(DATASET RECORDS)
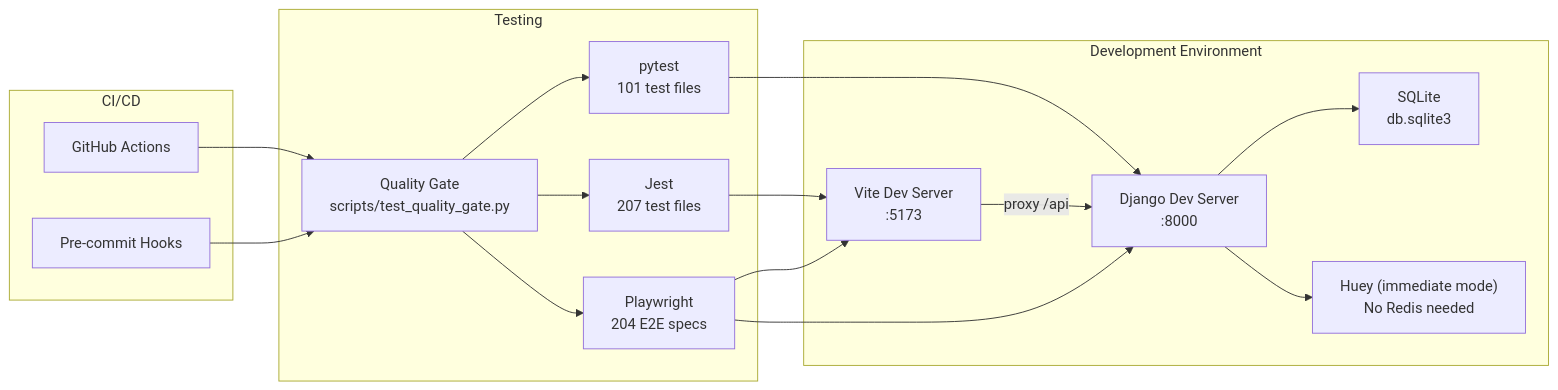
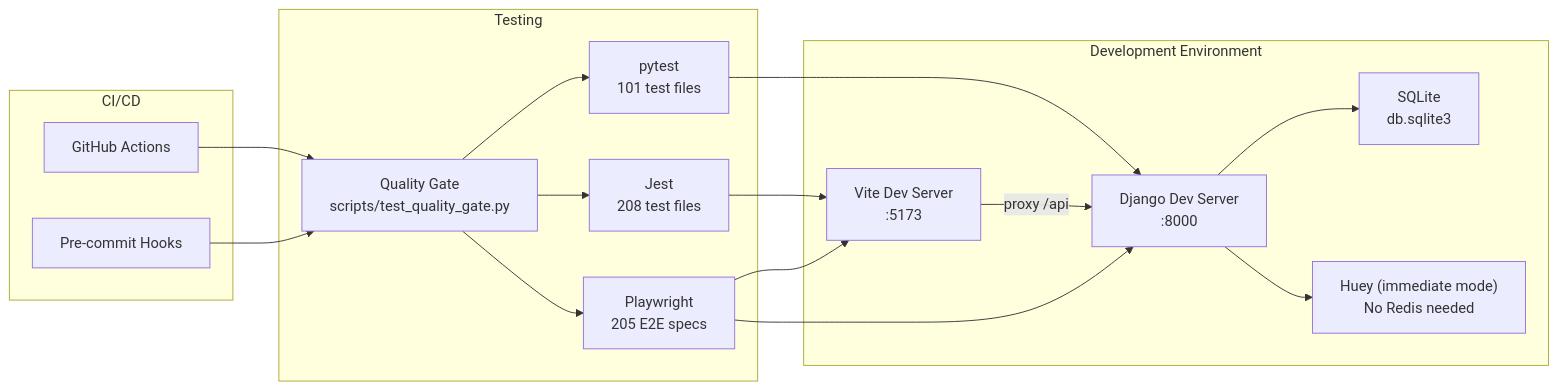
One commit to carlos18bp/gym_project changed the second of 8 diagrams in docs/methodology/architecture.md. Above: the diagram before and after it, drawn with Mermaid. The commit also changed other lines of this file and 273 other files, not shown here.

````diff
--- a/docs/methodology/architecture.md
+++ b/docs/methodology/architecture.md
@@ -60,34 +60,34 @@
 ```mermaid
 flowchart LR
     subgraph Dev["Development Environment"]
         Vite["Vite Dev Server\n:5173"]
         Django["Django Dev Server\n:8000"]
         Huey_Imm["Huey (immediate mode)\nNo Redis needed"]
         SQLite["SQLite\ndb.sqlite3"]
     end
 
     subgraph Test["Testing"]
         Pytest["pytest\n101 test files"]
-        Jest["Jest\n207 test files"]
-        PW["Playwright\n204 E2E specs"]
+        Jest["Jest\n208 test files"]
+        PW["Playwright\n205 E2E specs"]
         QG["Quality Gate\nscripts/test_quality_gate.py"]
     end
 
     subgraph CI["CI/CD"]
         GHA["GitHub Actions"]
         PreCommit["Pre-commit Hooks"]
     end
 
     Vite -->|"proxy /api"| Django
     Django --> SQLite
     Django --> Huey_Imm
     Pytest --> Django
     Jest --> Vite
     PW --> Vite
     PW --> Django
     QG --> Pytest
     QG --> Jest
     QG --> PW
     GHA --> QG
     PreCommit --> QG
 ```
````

(TO DO) You are asked to reproduce word for word the line containing "Jest --> Vite" and every subsequent line through the end of the entries.

(RESPONSE TO THIS EXERCISE)
     Jest --> Vite
     PW --> Vite
     PW --> Django
     QG --> Pytest
     QG --> Jest
     QG --> PW
     GHA --> QG
     PreCommit --> QG
 ```
````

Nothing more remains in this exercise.